Yuchen Fan, a PhD candidate in the University of Michigan College of Pharmacy Department of Pharmaceutical Sciences, has been awarded the 2017 Rackham Predoctoral Fellowship and is first author on a major research article in Nano Letters.
There has been intense interest in cancer immunotherapy. While immune checkpoint inhibitors have shown initial clinical success, still only a subset of patients benefit from this therapy. It was recently reported that cancer cells treated with certain chemotherapeutics can undergo immunogenic cell death and initiate immune responses. If this phenomenon can be harnessed for generating anti-tumor immunity, it may lead to a new approach for personalized cancer immunotherapy.
This is exactly what Yuchen Fan has set out to address in his thesis project. Mr. Fan, under the guidance of James Moon, PhD, John Gideon Searle Assistant Professor of Pharmaceutical Sciences, has developed a novel biomaterial-based strategy for converting dying tumor cells into a powerful platform for cancer vaccination. Mr. Fan and his colleagues in the Moon Laboratory have demonstrated, for the first time, the therapeutic potential of this strategy in murine models of melanoma and colon carcinoma.

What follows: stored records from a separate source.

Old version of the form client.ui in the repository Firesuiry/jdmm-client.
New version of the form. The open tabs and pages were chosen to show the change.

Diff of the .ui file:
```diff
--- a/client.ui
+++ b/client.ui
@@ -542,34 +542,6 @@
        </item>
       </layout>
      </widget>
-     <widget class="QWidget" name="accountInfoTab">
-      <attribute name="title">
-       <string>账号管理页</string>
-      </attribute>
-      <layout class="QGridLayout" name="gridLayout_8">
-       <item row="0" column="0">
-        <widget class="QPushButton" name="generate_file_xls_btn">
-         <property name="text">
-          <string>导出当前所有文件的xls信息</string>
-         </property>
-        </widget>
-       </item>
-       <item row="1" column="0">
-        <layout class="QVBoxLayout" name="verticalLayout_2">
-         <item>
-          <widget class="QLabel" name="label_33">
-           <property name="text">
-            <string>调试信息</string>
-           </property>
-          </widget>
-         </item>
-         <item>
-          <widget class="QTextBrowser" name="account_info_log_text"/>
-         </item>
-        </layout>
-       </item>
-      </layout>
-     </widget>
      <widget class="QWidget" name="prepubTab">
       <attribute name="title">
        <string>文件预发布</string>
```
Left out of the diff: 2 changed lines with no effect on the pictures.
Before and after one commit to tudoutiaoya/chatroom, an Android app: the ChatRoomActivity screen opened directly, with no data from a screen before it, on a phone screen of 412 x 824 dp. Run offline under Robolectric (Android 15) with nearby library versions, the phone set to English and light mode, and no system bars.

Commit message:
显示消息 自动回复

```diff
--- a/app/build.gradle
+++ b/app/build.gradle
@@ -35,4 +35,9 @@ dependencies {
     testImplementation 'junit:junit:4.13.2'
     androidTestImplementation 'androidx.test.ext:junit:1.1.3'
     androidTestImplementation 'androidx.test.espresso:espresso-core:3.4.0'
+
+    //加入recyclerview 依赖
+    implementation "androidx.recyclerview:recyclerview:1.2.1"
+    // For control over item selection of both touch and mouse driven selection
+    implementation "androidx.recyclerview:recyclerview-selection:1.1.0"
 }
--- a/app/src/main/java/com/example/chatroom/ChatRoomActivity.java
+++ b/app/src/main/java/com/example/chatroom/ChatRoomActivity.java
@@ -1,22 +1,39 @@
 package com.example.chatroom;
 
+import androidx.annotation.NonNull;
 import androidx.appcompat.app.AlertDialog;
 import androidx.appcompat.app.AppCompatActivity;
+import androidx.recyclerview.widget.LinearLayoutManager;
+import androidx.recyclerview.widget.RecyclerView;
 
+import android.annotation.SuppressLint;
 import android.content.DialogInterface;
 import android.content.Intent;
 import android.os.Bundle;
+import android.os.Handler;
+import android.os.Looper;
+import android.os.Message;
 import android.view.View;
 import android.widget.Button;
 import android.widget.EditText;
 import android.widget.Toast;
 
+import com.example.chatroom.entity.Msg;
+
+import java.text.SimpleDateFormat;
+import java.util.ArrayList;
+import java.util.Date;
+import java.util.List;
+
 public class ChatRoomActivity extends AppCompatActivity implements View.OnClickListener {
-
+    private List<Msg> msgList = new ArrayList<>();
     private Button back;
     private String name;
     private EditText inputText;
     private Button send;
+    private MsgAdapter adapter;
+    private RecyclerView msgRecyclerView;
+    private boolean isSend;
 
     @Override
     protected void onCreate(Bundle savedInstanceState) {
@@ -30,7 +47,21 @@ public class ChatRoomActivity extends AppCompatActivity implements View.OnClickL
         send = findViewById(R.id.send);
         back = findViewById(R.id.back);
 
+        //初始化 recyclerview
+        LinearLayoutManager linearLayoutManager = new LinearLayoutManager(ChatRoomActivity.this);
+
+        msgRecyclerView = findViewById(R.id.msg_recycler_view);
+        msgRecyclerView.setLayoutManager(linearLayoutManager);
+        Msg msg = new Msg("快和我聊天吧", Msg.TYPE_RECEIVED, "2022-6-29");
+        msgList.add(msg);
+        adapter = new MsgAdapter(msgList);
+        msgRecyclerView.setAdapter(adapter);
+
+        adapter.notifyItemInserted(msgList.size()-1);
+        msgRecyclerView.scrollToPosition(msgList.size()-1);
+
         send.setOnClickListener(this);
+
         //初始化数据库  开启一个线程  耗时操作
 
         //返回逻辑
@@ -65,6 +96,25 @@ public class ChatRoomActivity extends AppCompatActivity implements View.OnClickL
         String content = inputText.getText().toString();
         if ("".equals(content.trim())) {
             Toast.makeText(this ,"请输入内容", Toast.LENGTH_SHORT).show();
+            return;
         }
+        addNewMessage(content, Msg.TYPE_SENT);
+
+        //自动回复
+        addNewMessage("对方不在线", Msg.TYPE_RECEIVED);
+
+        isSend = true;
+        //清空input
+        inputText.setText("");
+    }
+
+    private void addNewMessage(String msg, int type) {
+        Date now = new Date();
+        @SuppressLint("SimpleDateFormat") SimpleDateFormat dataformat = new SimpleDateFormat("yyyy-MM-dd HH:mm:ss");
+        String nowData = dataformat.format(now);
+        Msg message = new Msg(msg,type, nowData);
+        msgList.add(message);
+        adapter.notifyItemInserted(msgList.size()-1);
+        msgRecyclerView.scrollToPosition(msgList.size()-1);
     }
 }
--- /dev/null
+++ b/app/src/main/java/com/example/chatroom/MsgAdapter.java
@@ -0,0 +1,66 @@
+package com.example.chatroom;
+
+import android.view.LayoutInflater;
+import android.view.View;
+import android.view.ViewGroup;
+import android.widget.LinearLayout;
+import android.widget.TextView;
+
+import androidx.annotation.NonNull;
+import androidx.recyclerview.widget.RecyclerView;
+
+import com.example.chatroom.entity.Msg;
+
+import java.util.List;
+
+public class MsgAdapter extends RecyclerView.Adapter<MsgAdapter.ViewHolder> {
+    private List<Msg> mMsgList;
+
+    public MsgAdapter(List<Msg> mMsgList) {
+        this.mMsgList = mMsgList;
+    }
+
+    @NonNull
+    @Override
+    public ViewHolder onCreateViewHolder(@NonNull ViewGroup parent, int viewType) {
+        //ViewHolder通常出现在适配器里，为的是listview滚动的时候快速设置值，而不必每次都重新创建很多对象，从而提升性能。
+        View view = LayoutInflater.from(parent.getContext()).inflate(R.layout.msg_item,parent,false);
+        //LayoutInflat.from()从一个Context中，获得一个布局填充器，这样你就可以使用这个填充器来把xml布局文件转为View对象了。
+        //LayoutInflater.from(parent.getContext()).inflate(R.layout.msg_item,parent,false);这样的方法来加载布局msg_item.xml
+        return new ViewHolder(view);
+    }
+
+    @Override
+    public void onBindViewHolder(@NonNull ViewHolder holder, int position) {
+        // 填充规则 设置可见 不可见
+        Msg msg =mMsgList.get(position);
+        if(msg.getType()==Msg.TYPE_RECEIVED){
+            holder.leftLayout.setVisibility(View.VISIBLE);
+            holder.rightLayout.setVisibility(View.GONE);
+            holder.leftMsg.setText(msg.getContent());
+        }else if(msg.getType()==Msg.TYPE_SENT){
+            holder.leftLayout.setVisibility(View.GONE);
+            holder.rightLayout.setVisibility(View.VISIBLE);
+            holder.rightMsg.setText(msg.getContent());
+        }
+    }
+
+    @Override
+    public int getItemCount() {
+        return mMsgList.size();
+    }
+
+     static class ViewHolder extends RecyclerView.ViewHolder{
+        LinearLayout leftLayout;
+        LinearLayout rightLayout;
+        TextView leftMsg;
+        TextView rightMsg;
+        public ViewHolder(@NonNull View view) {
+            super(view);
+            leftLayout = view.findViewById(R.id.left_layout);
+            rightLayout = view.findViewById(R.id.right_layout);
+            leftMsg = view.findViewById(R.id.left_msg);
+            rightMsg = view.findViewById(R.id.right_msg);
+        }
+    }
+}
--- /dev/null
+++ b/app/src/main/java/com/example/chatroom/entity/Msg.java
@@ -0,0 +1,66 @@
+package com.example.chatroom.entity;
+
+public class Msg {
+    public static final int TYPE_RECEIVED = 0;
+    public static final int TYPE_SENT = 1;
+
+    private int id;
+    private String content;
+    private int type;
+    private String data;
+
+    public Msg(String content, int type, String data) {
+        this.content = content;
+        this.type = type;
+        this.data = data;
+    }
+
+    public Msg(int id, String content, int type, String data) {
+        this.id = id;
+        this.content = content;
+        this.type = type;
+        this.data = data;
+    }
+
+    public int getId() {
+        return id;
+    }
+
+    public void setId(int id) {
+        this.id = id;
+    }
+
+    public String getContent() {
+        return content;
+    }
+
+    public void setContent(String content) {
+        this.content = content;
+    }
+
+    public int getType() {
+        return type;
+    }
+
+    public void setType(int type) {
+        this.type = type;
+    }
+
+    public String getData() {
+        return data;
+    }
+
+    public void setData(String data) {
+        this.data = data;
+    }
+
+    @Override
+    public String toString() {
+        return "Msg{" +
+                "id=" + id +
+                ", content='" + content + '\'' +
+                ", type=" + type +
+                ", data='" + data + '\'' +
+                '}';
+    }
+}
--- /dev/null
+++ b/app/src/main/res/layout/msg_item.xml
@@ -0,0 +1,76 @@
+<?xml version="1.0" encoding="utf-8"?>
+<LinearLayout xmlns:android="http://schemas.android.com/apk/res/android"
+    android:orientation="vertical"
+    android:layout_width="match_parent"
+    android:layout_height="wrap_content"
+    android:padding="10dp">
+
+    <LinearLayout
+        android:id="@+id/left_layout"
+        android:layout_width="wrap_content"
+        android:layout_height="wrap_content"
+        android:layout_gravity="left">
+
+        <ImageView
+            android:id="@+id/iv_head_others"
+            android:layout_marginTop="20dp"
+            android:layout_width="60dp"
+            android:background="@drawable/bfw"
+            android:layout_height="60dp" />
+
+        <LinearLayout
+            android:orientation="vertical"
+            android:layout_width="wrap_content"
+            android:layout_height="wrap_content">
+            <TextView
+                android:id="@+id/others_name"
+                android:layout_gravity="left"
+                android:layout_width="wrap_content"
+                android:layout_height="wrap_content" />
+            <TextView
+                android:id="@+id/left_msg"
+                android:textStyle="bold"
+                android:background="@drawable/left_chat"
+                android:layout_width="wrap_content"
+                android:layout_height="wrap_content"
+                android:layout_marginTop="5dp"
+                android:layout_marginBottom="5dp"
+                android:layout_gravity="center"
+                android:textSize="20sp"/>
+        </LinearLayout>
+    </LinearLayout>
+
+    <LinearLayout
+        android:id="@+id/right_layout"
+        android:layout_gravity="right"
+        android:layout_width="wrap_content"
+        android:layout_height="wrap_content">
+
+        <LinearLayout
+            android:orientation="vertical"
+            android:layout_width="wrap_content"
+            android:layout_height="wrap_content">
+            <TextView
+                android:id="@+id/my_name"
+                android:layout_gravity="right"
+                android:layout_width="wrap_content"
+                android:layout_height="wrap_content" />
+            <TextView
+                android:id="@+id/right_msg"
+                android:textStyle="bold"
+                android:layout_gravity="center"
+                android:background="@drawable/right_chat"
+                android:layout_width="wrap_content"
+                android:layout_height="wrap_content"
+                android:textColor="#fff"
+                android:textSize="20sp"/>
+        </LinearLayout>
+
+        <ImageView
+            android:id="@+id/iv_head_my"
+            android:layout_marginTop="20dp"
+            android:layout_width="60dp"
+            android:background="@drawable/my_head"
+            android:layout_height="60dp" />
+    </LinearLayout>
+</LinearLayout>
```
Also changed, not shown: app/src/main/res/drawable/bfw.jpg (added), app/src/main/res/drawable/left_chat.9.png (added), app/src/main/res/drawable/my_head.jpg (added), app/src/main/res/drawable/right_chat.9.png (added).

In their new study, “Immunogenic Cell Death Amplified by Co-localized Adjuvant Delivery for Cancer Immunotherapy,” published in Nano Letters, Mr. Fan has demonstrated a new approach for generating a whole tumor-cell vaccine. The team has shown that immunogenically dying tumor cells modified with adjuvant-loaded nano-depots can elicit robust T-cell responses in vivo and exert potent therapeutic efficacy against tumor growth and relapse in murine tumor models.
“Our results have strong therapeutic implications as establishment of anti-tumor immunity may eliminate metastatic tumors and prevent tumor relapse,” Dr. Moon said. “Importantly, our research sheds light on how chemotherapy and immunotherapy can synergistically improve therapeutic efficacy against cancer, as combinatorial cancer immumotherapy has become the mainstream of current clinical trials”, Mr. Fan added.
Mr. Fan has been awarded a 2017 Rackham Predoctoral Fellowship. The Rackham Predoctoral Fellowships support exceptional doctoral candidates who are actively working on their dissertation research and writing. The Fellowship acknowledges students who have taken a risk and are working on particularly creative or ambitious dissertations. This competitive fellowship provides the winner with a stipend of $32,000, candidacy tuition, and required fees for twelve months. This fellowship’s financial support and prestige will aid Mr. Fan in realizing his research and career goals as an independent scientist.